Russia’s testing of an anti-satellite weapon risked the life of astronauts on the International Space Station and could have astronomical impacts on Earth.
Sure, they’re billionaires, but the exploits of Richard Branson and Jeff Bezos have undeniably brought space tourism a step closer. That raises tricky legal, ethical and environmental questions.
It’s unlikely falling space junk will destroy property or kill a person.
Petrovich9/iStock via Getty Images
Chances are small that space junk will destroy property or harm a person, and existing space law could deal with such an event. But current law doesn’t address the bigger problem of space pollution.

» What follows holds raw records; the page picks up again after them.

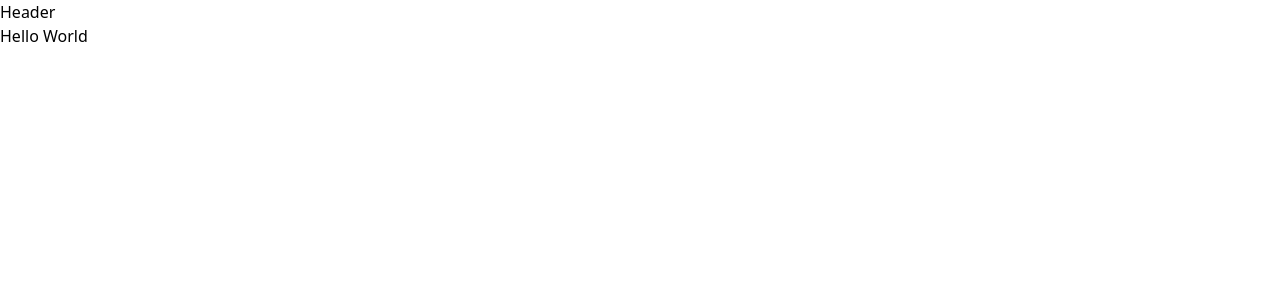
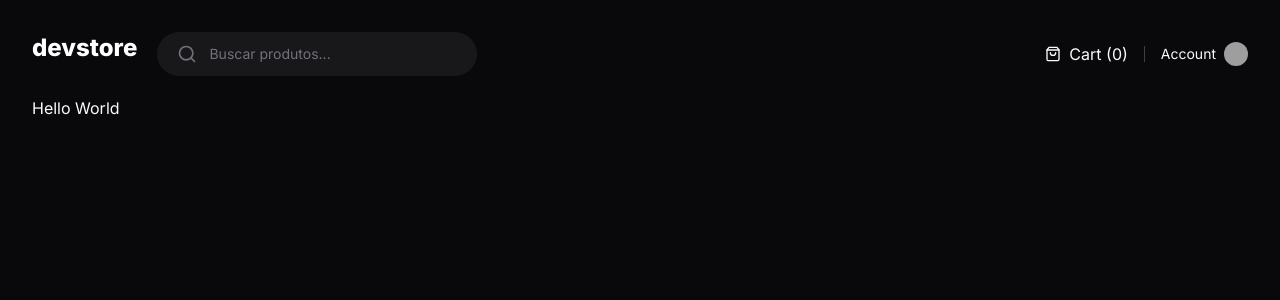
Before and after one commit to JulioPaschoal/DevStore, a Next.js app: page / in a window 1280 px wide. Shown: the top 300 px of the page. Built offline with nearby package versions, Linux system fonts and the light colour scheme; grey boxes are pictures that could not be loaded.

Commit message:
Estilizando componente header

```diff
--- a/next.config.mjs
+++ b/next.config.mjs
@@ -1,4 +1,8 @@
 /** @type {import('next').NextConfig} */
-const nextConfig = {}
+const nextConfig = {
+  images: {
+    domains: ['github.com'],
+  },
+}
 
 export default nextConfig
--- a/package.json
+++ b/package.json
@@ -9,6 +9,7 @@
     "lint": "next lint"
   },
   "dependencies": {
+    "lucide-react": "^0.395.0",
     "next": "14.2.4",
     "react": "^18",
     "react-dom": "^18"
--- a/src/app/(store)/layout.tsx
+++ b/src/app/(store)/layout.tsx
@@ -3,7 +3,7 @@
 
 export default function StoreLayout({ children }: { children: ReactNode }) {
   return (
-    <div>
+    <div className="mx-auto grid min-h-screen w-full max-w-[1600px] grid-rows-app gap-5 p-8">
       <Header />
       {children}
     </div>
--- a/src/app/layout.tsx
+++ b/src/app/layout.tsx
@@ -15,7 +15,7 @@
 }>) {
   return (
     <html className={inter.variable} lang="pt-br">
-      <body>{children}</body>
+      <body className="bg-zinc-950 text-zinc-50 antialiased">{children}</body>
     </html>
   )
 }
--- a/src/components/header.tsx
+++ b/src/components/header.tsx
@@ -1,3 +1,39 @@
+import Link from 'next/link'
+import Image from 'next/image'
+import { Search, ShoppingBag } from 'lucide-react'
+
 export function Header() {
-  return <div>Header</div>
+  return (
+    <div className="flex items-center justify-between">
+      <div className="flex itmes-center gap-5">
+        <Link href="/" className="text-2xl font-extrabold text-white">
+          devstore
+        </Link>
+        <form className="flex w-[320px] items-center gap-3 rounded-full bg-zinc-900 px-5 py-3 ring-zinc-700">
+          <Search className="w-5 h-5 text-zinc-500" />
+          <input
+            placeholder="Buscar produtos..."
+            className="flex-1 bg-transparent text-sm outline-none placeholder:text-zinc-500"
+          />
+        </form>
+      </div>
+      <div className="flex items-center gap-4">
+        <div className="flex items-center gap-2">
+          <ShoppingBag className="h-4 w-4" />
+          <span text-sm>Cart (0)</span>
+        </div>
+        <div className="w-px h-4 bg-zinc-700" />
+        <Link href="/" className="flex items-center gap-2 hover:underline">
+          <span className="text-sm">Account</span>
+          <Image
+            src="https://github.com/juliopaschoal.png"
+            className="h-6 w-6 rounded-full"
+            width={24}
+            height={24}
+            alt=""
+          />
+        </Link>
+      </div>
+    </div>
+  )
 }
--- a/tailwind.config.ts
+++ b/tailwind.config.ts
@@ -7,12 +7,12 @@
     './src/app/**/*.{js,ts,jsx,tsx,mdx}',
   ],
   theme: {
-    extend: {
-      backgroundImage: {
-        'gradient-radial': 'radial-gradient(var(--tw-gradient-stops))',
-        'gradient-conic':
-          'conic-gradient(from 180deg at 50% 50%, var(--tw-gradient-stops))',
-      },
+    fontFamily: {
+      sans: 'var(--font-inter)',
+    },
+
+    gridTemplateRows: {
+      app: 'min-content max-content',
     },
   },
   plugins: [],
```
Also changed, not shown: 2 other files (tests, documents, lock files or other folders).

Earth orbit is filling up with satellites and space junk. Technological fixes can only go so far to deal with the problem.
As Australia’s efforts in space accelerate, we must avoid escalating a cycle of competition and conflict.
The space laws designed to protect planets and moons from contamination.
These astronaut footprints on the Moon aren’t protected yet.
Who cares what happens to bootprints on the Moon? All humans should. And thankfully the US Congress and president agree.
A change of government in the USA means less risk of ‘space war’ and more hope for peaceful cooperation.
Illustration of a future Moon base by the European Space Agency, which hasn’t signed the Artemis Accords.
ESA; RegoLight, visualisation: Liquifer Systems Group, 2018
Some nations are concerned the Artemis Accords represent a US power grab.
Who owns the Moon?
Henglein and Steets/Getty Images
US and international law conflicts about who would be in charge if a private company established a Moon base or colonized Mars.
Governments and corporations must get serious about the legal, technical, economic, social and ethical implications of a potential space-based resource economy.
Following announcements by France and the US, NATO is expected to start using space weapons.
In the fourth episode of our podcast series, we look at the practical, legal and ethical questions about going to set up base on the moon – and mining its resources.
A SpaceX Falcon 9 rocket launch from Cape Canaveral Air Force Station in Florida, US, May 2019.
This are looking up when it comes to launching things into space from Australia. The rules on what can be launched are currently under review and open for comment.